Singer and song writer Ethan Bourne asks whether it’s right for gay clubs to exclude straight people because of their sexuality.
The other day, I decided to go with some friends to a well known London gay club that I often frequent. However, having been asked by the staff on the door of the sexuality of my group, containing about 5 female heterosexual individuals, I was told that they were not welcome but my gay friends were. Not wanting to be confrontational despite being quite frankly outraged, I left and we enjoyed the night at another club which graciously accepted anyone regardless of sexuality.
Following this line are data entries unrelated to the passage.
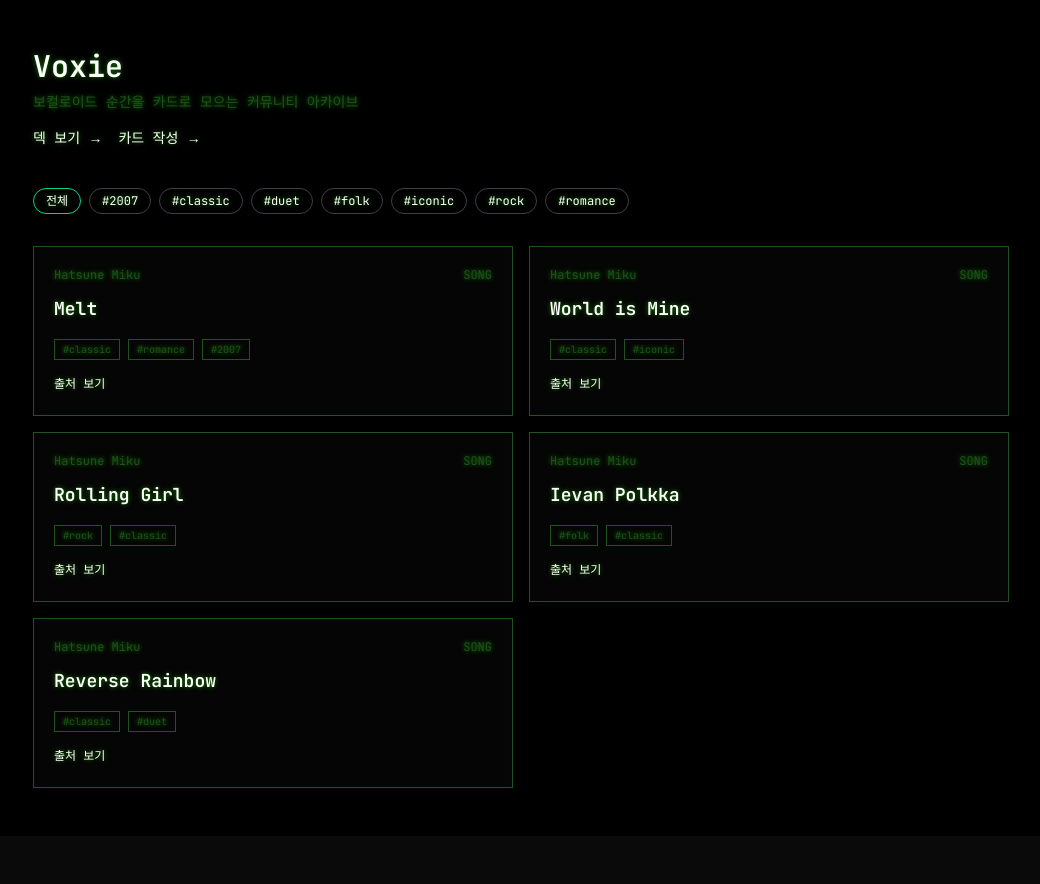
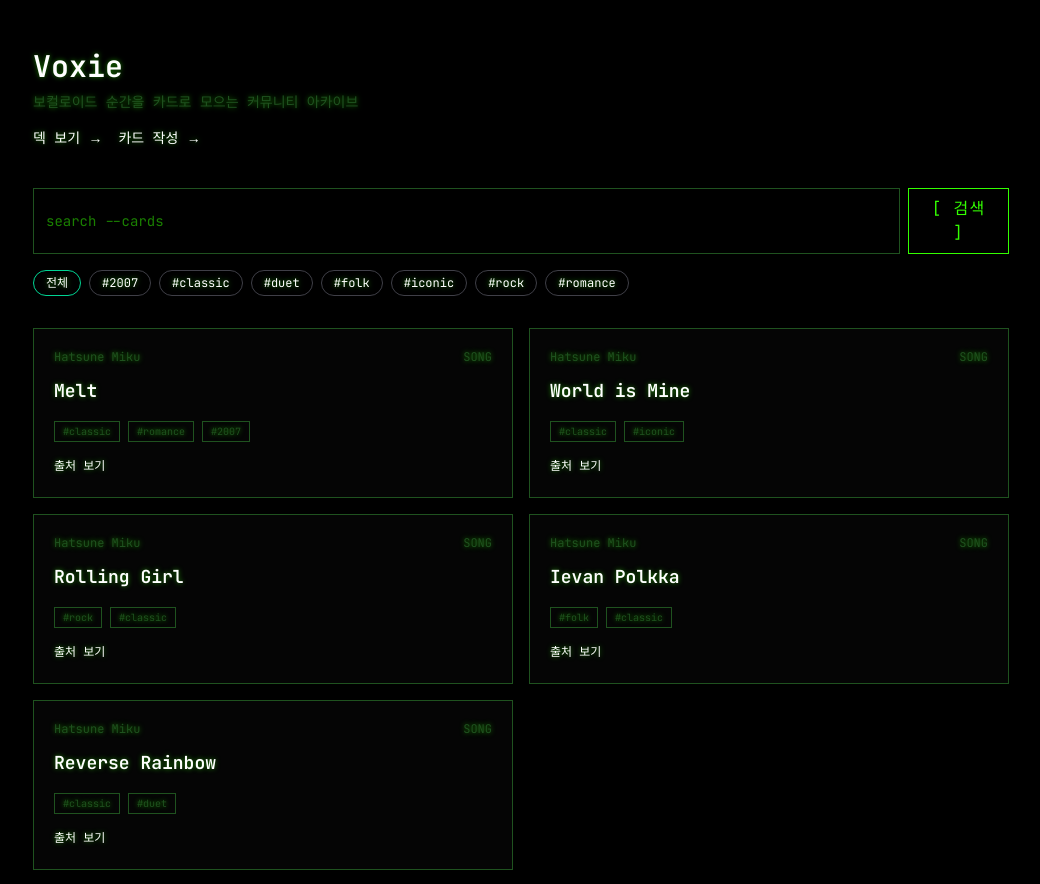
Before and after one commit to miku-agent/03_voxie, a Next.js app: page / in a window 1280 px wide. Shown: the top 884 px of the page, without its empty margins (119-1159 px from the left). Before the commit the page ends 836 px from the top, so only its background shows below. Built offline with nearby package versions, Linux system fonts and the light colour scheme.

Commit message:
feat: add card and deck search filters

```diff
--- a/src/app/decks/page.tsx
+++ b/src/app/decks/page.tsx
@@ -1,7 +1,13 @@
 import Link from "next/link";
-import { decks } from "@/lib/decks";
+import { searchDecks } from "@/lib/decks";
 
-export default function DeckListPage() {
+export default function DeckListPage({
+  searchParams,
+}: {
+  searchParams?: { q?: string };
+}) {
+  const query = searchParams?.q ?? "";
+  const decks = searchDecks(query);
   return (
     <div className="min-h-screen bg-black text-white">
       <main className="mx-auto max-w-5xl px-6 py-12">
@@ -16,6 +22,21 @@ export default function DeckListPage() {
             </Link>
           </div>
         </header>
+
+        <section className="mb-6">
+          <form action="/decks" className="flex gap-2">
+            <input
+              type="text"
+              name="q"
+              defaultValue={query}
+              placeholder="search --decks"
+              className="w-full border border-[var(--terminal-border)] bg-black px-3 py-2 text-sm text-[var(--terminal-fg)]"
+            />
+            <button type="submit" className="terminal-button">
+              [ 검색 ]
+            </button>
+          </form>
+        </section>
 
         <section className="grid gap-4 md:grid-cols-2">
           {decks.map((deck) => (
--- a/src/app/page.tsx
+++ b/src/app/page.tsx
@@ -1,13 +1,16 @@
 import Link from "next/link";
-import { filterCards, listTags } from "@/lib/cards";
+import { filterCards, listTags, searchCards } from "@/lib/cards";
 
 type Props = {
-  searchParams?: { tag?: string };
+  searchParams?: { tag?: string; q?: string };
 };
 
 export default function Home({ searchParams }: Props) {
   const tag = searchParams?.tag;
-  const cards = filterCards(tag);
+  const query = searchParams?.q ?? "";
+  const cards = filterCards(tag).filter((card) =>
+    searchCards(query).some((matched) => matched.slug === card.slug)
+  );
   const tags = listTags();
 
   return (
@@ -28,10 +31,23 @@ export default function Home({ searchParams }: Props) {
           </div>
         </header>
 
-        <section className="mb-8">
+        <section className="mb-8 space-y-4">
+          <form action="/" className="flex gap-2">
+            <input
+              type="text"
+              name="q"
+              defaultValue={query}
+              placeholder="search --cards"
+              className="w-full border border-[var(--terminal-border)] bg-black px-3 py-2 text-sm text-[var(--terminal-fg)]"
+            />
+            <button type="submit" className="terminal-button">
+              [ 검색 ]
+            </button>
+          </form>
+
           <div className="flex flex-wrap gap-2">
             <Link
-              href="/"
+              href={query ? `/?q=${encodeURIComponent(query)}` : "/"}
               data-testid="tag-all"
               className={`rounded-full border px-3 py-1 text-xs ${
                 !tag ? "border-emerald-400 text-[var(--terminal-fg)]" : "border-zinc-700 text-[var(--terminal-muted)]"
@@ -42,7 +58,7 @@ export default function Home({ searchParams }: Props) {
             {tags.map((item) => (
               <Link
                 key={item}
-                href={`/?tag=${item}`}
+                href={`/?tag=${item}${query ? `&q=${encodeURIComponent(query)}` : ""}`}
                 data-testid={`tag-${item}`}
                 className={`rounded-full border px-3 py-1 text-xs ${
                   tag === item
--- a/src/lib/cards.ts
+++ b/src/lib/cards.ts
@@ -24,3 +24,16 @@ export const filterCards = (tag?: string) => {
 
 export const getCardBySlug = (slug: string) =>
   cards.find((card) => card.slug === slug);
+
+export const searchCards = (query: string) => {
+  const normalized = query.trim().toLowerCase();
+  if (!normalized) return cards;
+
+  return cards.filter((card) => {
+    return (
+      card.title.toLowerCase().includes(normalized) ||
+      card.character.toLowerCase().includes(normalized) ||
+      card.tags.some((tag) => tag.toLowerCase().includes(normalized))
+    );
+  });
+};
--- a/src/lib/decks.ts
+++ b/src/lib/decks.ts
@@ -12,3 +12,16 @@ export const decks = decksSeed as Deck[];
 
 export const getDeckBySlug = (slug: string) =>
   decks.find((deck) => deck.slug === slug);
+
+export const searchDecks = (query: string) => {
+  const normalized = query.trim().toLowerCase();
+  if (!normalized) return decks;
+
+  return decks.filter((deck) => {
+    return (
+      deck.name.toLowerCase().includes(normalized) ||
+      (deck.description?.toLowerCase().includes(normalized) ?? false) ||
+      deck.tags.some((tag) => tag.toLowerCase().includes(normalized))
+    );
+  });
+};
```
Also changed, not shown: 1 other file (tests, documents, lock files or other folders).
The issues that this throws up, to my way of thinking, are tumultuous. There are of course two sides to this story and an argument that says a gay club is a gay club and therefore exclusively for gay people, but I would say that this is only discrimination and discrimination which comes from the idea of a gay club being a place where homophobia is absent, only to be replaced by discrimination against heterosexual people. I would be horrified if I were refused entry to a ‘straight’ cub on grounds of sexuality and this is in fact illegal, so how can a gay club perpetuate this exclusion?
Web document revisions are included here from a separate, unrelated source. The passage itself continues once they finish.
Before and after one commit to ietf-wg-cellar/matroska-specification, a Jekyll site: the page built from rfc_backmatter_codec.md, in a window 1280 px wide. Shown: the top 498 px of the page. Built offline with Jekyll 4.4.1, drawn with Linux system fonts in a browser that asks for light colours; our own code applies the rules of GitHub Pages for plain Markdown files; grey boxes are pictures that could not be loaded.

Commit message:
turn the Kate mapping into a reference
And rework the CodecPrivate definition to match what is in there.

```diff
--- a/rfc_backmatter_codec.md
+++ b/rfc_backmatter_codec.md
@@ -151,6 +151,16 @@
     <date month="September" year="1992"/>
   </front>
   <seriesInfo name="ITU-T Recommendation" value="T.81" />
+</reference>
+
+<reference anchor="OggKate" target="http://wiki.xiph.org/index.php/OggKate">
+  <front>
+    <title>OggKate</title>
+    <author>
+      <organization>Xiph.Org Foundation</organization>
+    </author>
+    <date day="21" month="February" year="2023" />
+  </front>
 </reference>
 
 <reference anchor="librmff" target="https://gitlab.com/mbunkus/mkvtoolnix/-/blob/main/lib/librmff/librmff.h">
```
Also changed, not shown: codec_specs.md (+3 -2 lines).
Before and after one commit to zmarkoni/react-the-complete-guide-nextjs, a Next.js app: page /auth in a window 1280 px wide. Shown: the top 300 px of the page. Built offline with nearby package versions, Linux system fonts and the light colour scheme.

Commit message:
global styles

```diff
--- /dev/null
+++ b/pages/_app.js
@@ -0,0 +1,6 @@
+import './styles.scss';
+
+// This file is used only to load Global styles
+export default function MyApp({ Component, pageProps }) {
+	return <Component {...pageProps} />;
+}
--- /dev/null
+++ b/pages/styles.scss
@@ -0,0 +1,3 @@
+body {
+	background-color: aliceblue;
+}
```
I accept the fact that people would say that a gay club is perhaps one of the few paces gay people feel comfortable and I agree completely with this, having felt myself years ago that my only real escape was to socialise with other gay people. They would go on to say however, that because of this, it should remain a ‘gay’ clientele, but I would argue that the very notion of excluding individuals because of their sexuality is the same mindset that we are trying to tackle to create equality.
What’s more, aside from the contradictory manner of a club for those perhaps excluded from other aspects of life then excluding people themselves, for me, this creates a larger problem, and one that can only go towards the detriment of people like myself who wish for complete equality. If some straight people are excluded from clubs on grounds of their sexuality, then how is this likely to affect their perception of the gay scene? That it is strictly for gays? That they do not wish to mingle with heterosexual individuals? That they would rather be sealed off? Well this is a terrible sentiment. The very idea of equality is that we should all be able to feel comfortable in whatever social situation and if heterosexual individuals are excluded from gay places, their perception of the gay culture is surely only going to be a negative one of discrimination and therefore creates more problems when gay people ask to be included elsewhere in society.
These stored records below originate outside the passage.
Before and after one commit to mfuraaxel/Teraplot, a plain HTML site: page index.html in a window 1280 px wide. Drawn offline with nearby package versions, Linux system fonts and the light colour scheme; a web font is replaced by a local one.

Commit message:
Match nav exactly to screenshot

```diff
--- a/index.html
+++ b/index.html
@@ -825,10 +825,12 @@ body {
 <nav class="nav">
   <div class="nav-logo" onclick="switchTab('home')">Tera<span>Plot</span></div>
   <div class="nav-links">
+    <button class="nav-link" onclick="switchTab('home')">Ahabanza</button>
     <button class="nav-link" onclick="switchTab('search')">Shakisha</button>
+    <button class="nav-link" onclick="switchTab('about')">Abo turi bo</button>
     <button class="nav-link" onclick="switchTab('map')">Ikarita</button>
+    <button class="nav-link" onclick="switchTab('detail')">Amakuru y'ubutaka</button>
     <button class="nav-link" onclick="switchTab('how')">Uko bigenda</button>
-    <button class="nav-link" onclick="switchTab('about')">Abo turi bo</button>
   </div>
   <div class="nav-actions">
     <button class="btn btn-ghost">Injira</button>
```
I would conclude that this example shows we all have a part to play. I don’t think it is just about campaigning for equal rights for gay individuals which I of course believe in, but on a social level, I don’t think it is fair that whilst asking for equality, we can perpetuate the same social exclusion that has lead to so much bullying and discrimination. We should learn to accept all individuals and although I accept gay venues do offer a ‘refuge’ from a perhaps intimidating or overwhelming heterosexual scene, by shutting the doors to heterosexual people, we are only continuing the problems that we face for a fairer future for all.